DATA FOR ANALYSIS:
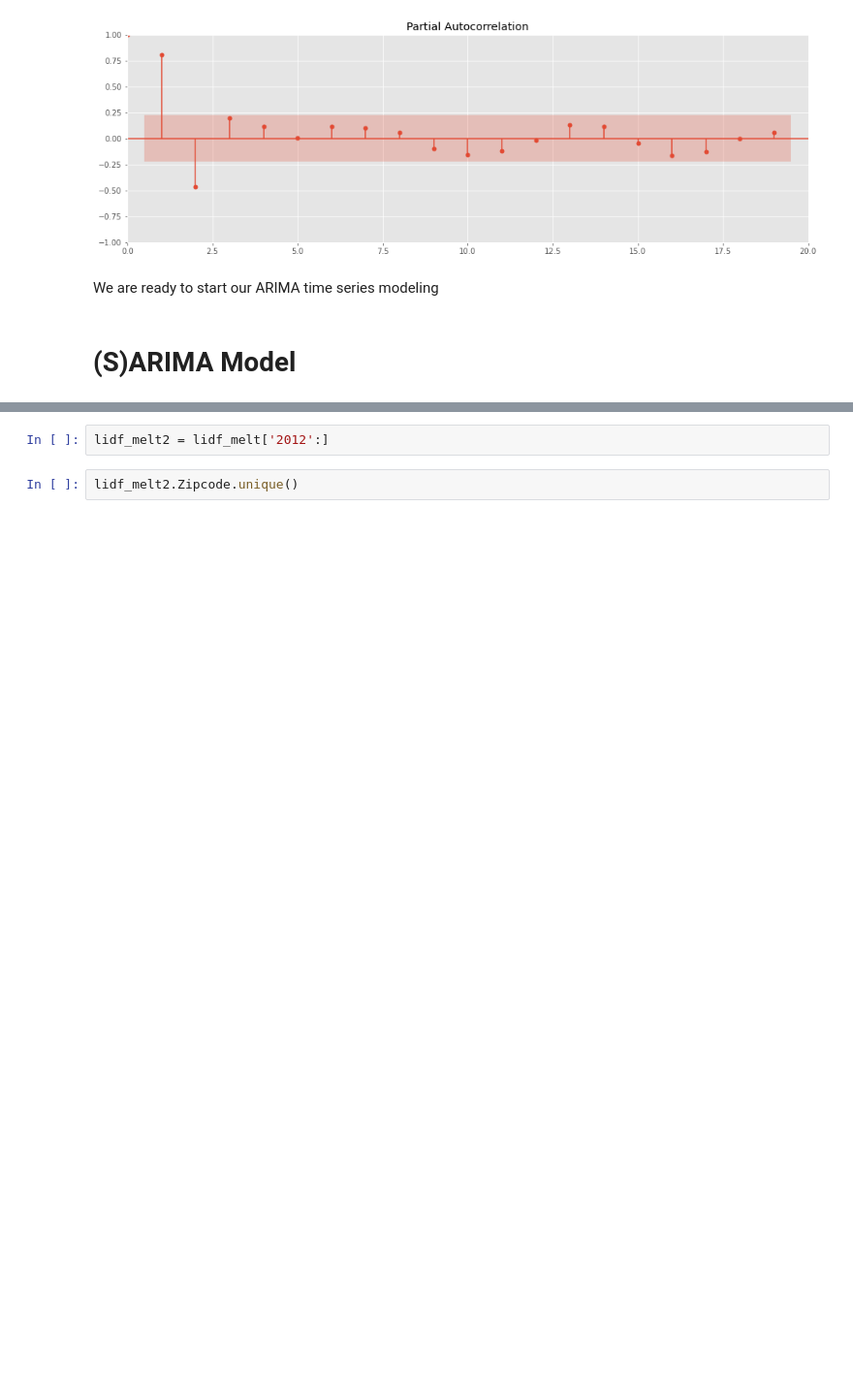
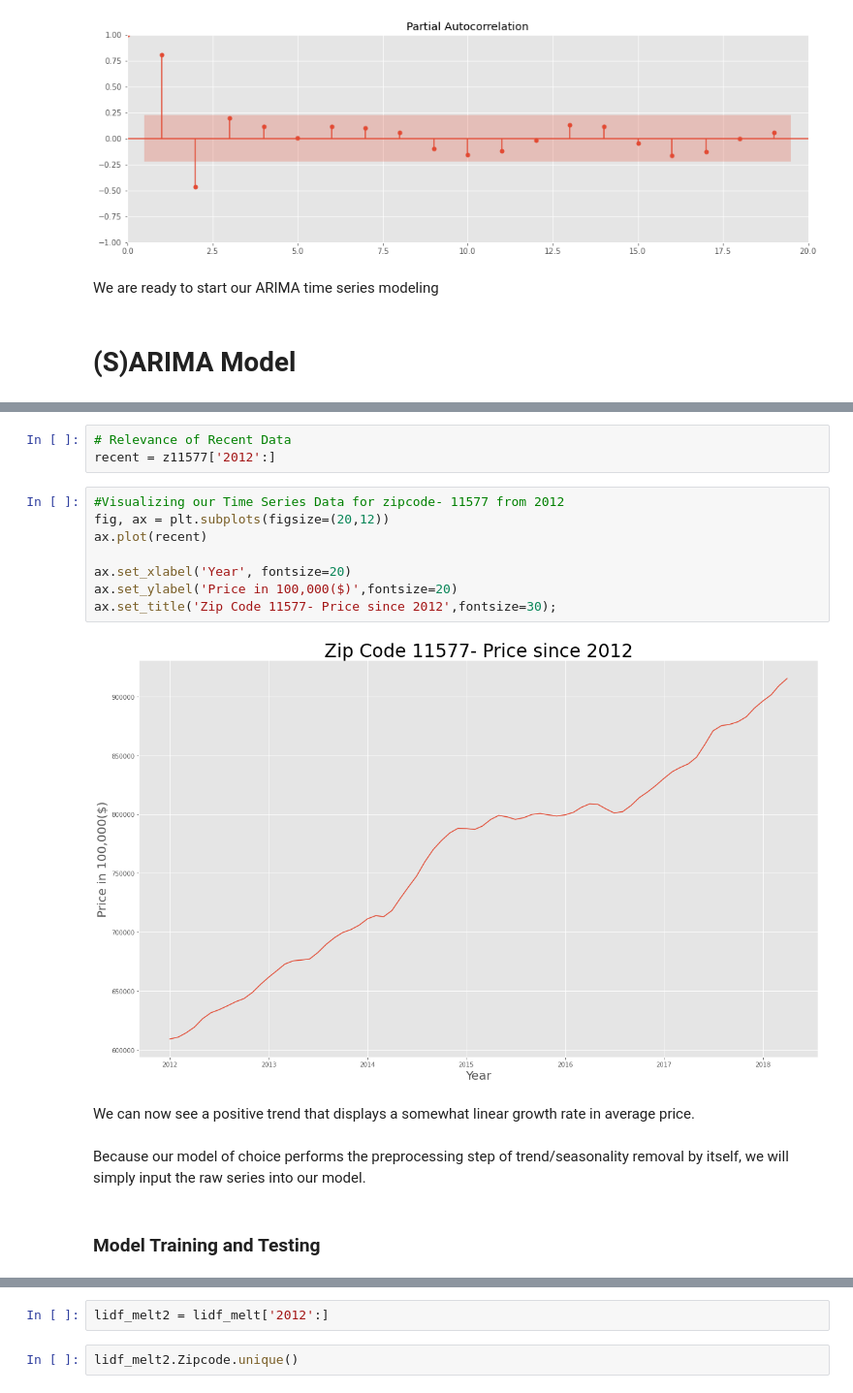
Before and after one commit to khwilliamkim/Zillow_Real_Estate_Time_Series_Analysis, a Jupyter notebook: Time_Series_Analysis_notebook.ipynb, the cells around one changed output, grey strips where cells are left out. Shown at 97% size. Cells and saved outputs as stored; diff of their text form; blank space fills up the shorter version.

```diff
--- a/Time_Series_Analysis_notebook.ipynb
+++ b/Time_Series_Analysis_notebook.ipynb
@@ -812,0 +844,19 @@ We want to build a Time Series model to predict the future ROI for each zip code
+# %%
+# Relevance of Recent Data
+recent = z11577['2012':]
+# %%
+#Visualizing our Time Series Data for zipcode- 11577 from 2012
+fig, ax = plt.subplots(figsize=(20,12))
+ax.plot(recent)
+
+ax.set_xlabel('Year', fontsize=20)
+ax.set_ylabel('Price in 100,000($)',fontsize=20)
+ax.set_title('Zip Code 11577- Price since 2012',fontsize=30);
+# %% [output]
+[figure, added]
+# %% [markdown]
+We can now see a positive trend that displays a somewhat linear growth rate in average price.
+# %% [markdown]
+Because our model of choice performs the preprocessing step of trend/seasonality removal by itself, we will simply input the raw series into our model.
+# %% [markdown]
+### Model Training and Testing
```
Also changed, not shown: parts of 92 cells of this notebook.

WHAT THE EXERCISE ASKS: Using the records given above, list every line that includes the word "trend".

REPLY:
+We can now see a positive trend that displays a somewhat linear growth rate in average price.
+Because our model of choice performs the preprocessing step of trend/seasonality removal by itself, we will simply input the raw series into our model.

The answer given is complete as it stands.